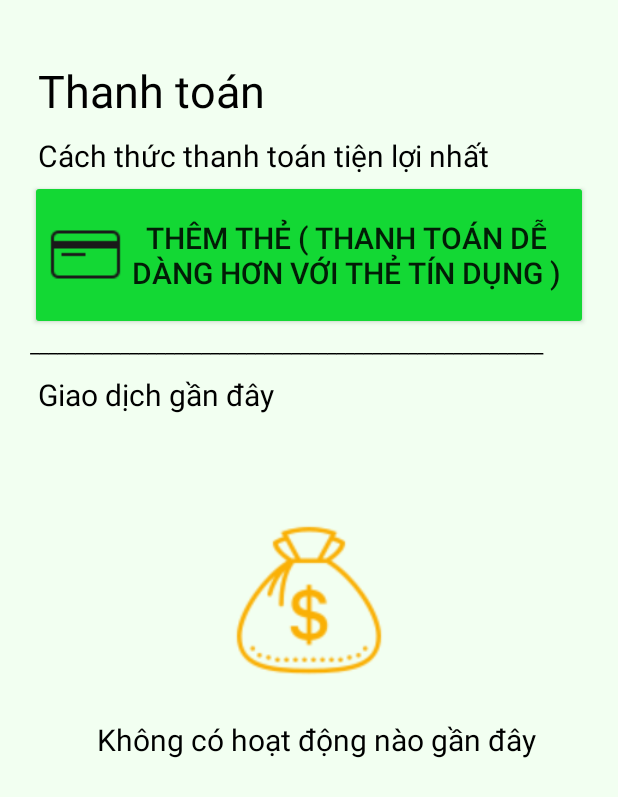
After one commit to duck9-git/Nhom-LDT_dattaixe, an Android app: the fragment WalletFragment shown on its own in the app's theme, on a phone screen of 412 x 824 dp. The commit adds this screen. Shown: the top 797 px of the screen. Run offline under Robolectric (Android 15) with nearby library versions, the phone set to English and light mode, and no system bars.

Commit message:
lich su thanh toan va tin nhan ngay 18/10/2024

```diff
--- /dev/null
+++ b/app/src/main/java/duck/chinh/nhomhdc_appdatxe/fragment/WalletFragment.java
@@ -0,0 +1,29 @@
+package duck.chinh.nhomhdc_appdatxe.fragment;
+
+import android.os.Bundle;
+import android.view.LayoutInflater;
+import android.view.View;
+import android.view.ViewGroup;
+
+import androidx.annotation.NonNull;
+import androidx.annotation.Nullable;
+import androidx.fragment.app.Fragment;
+
+import duck.chinh.nhomhdc_appdatxe.R;
+
+
+public class WalletFragment extends Fragment {
+
+    private View rootView;
+
+    @Nullable
+    @Override
+    public View onCreateView(@NonNull LayoutInflater inflater, @Nullable ViewGroup container, @Nullable Bundle savedInstanceState) {
+        // Inflate the fragment's layout
+        rootView = inflater.inflate(R.layout.activity_wallet, container, false);
+
+        // Initialize views or set up listeners here
+
+        return rootView;
+    }
+}
--- /dev/null
+++ b/app/src/main/res/layout/activity_wallet.xml
@@ -0,0 +1,74 @@
+<?xml version="1.0" encoding="utf-8"?>
+<LinearLayout xmlns:android="http://schemas.android.com/apk/res/android"
+    android:layout_width="match_parent"
+    android:layout_height="match_parent"
+    android:orientation="horizontal"
+    android:padding="20dp"
+    android:background="@color/black2"
+    android:gravity="center">
+    <LinearLayout
+        android:layout_width="match_parent"
+        android:layout_height="match_parent"
+        android:gravity="top|center"
+        android:orientation="vertical">
+
+        <TextView
+            android:layout_width="wrap_content"
+            android:layout_height="50dp"
+            android:text="Thanh toán"
+            android:textSize="30sp"
+            android:layout_marginTop="20sp"
+            android:layout_marginLeft="5sp"
+            android:textColor="@color/black"
+            android:layout_gravity="left"/>
+        <TextView
+            android:layout_width="wrap_content"
+            android:layout_height="30dp"
+            android:text="Cách thức thanh toán tiện lợi nhất"
+            android:textSize="20sp"
+            android:layout_marginLeft="5sp"
+            android:textColor="@color/black"
+            android:layout_gravity="left"/>
+
+        <Button
+            android:id="@+id/button_wallet"
+            android:layout_width="match_parent"
+            android:layout_height="100dp"
+            android:layout_gravity="left"
+            android:backgroundTint="@color/yellow"
+            android:drawableLeft="@drawable/icon_card2"
+            android:text="Thêm thẻ ( thanh toán dễ dàng hơn với thẻ tín dụng )"
+            android:textSize="20sp" />
+        <TextView
+            android:layout_width="match_parent"
+            android:layout_height="wrap_content"
+            android:text="_________________________________________________________"
+            android:textColor="@color/black"/>
+        <TextView
+            android:layout_width="wrap_content"
+            android:layout_height="30dp"
+            android:text="Giao dịch gần đây"
+            android:textSize="20sp"
+            android:layout_marginTop="10sp"
+            android:layout_marginLeft="5sp"
+            android:textColor="@color/black"
+            android:layout_gravity="left"/>
+        <ImageView
+            android:layout_width="120dp"
+            android:layout_height="120dp"
+            android:src="@drawable/icon_money"
+            android:layout_gravity="center"
+            android:layout_marginTop="60sp" />
+        <TextView
+            android:layout_width="wrap_content"
+            android:layout_height="30dp"
+            android:text="Không có hoạt động nào gần đây"
+            android:textSize="20sp"
+            android:textAlignment="center"
+            android:layout_marginTop="20sp"
+            android:layout_marginLeft="5sp"
+            android:textColor="@color/black"
+            android:layout_gravity="center"/>
+
+    </LinearLayout>
+</LinearLayout>
--- a/app/src/main/res/values/colors.xml
+++ b/app/src/main/res/values/colors.xml
@@ -2,4 +2,8 @@
 <resources>
     <color name="black">#FF000000</color>
     <color name="white">#FFFFFFFF</color>
+    <color name="yellow">#13d834</color>
+    <color name="black1">#FFFFFF</color>
+    <color name="black2">#F2FFF1</color>
+    <color name="black3">#A5A8AD</color>
 </resources>
```
Also changed, not shown: app/src/main/java/duck/chinh/nhomhdc_appdatxe/fragment/HistoryFragment.java (added, +28 -0 lines), app/src/main/java/duck/chinh/nhomhdc_appdatxe/fragment/MessFragment.java (added, +29 -0 lines), app/src/main/res/layout/activity_history.xml (added, +68 -0 lines), app/src/main/res/layout/activity_mess.xml (added, +85 -0 lines), app/src/main/res/drawable/icon_acc.png (added), app/src/main/res/drawable/icon_card.png (added), app/src/main/res/drawable/icon_card2.png (added), app/src/main/res/drawable/icon_history.png (added), app/src/main/res/drawable/icon_home.png (added), app/src/main/res/drawable/icon_load.png (added), app/src/main/res/drawable/icon_local.png (added), app/src/main/res/drawable/icon_mess.png (added), app/src/main/res/drawable/icon_money.png (added), app/src/main/res/drawable/icon_support.png (added), 1 more files.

- [What you are asked to do]: Show all lines from the listing above in which "name" appears.

- [Completed exercise]:
     <color name="black">#FF000000</color>
     <color name="white">#FFFFFFFF</color>
+    <color name="yellow">#13d834</color>
+    <color name="black1">#FFFFFF</color>
+    <color name="black2">#F2FFF1</color>
+    <color name="black3">#A5A8AD</color>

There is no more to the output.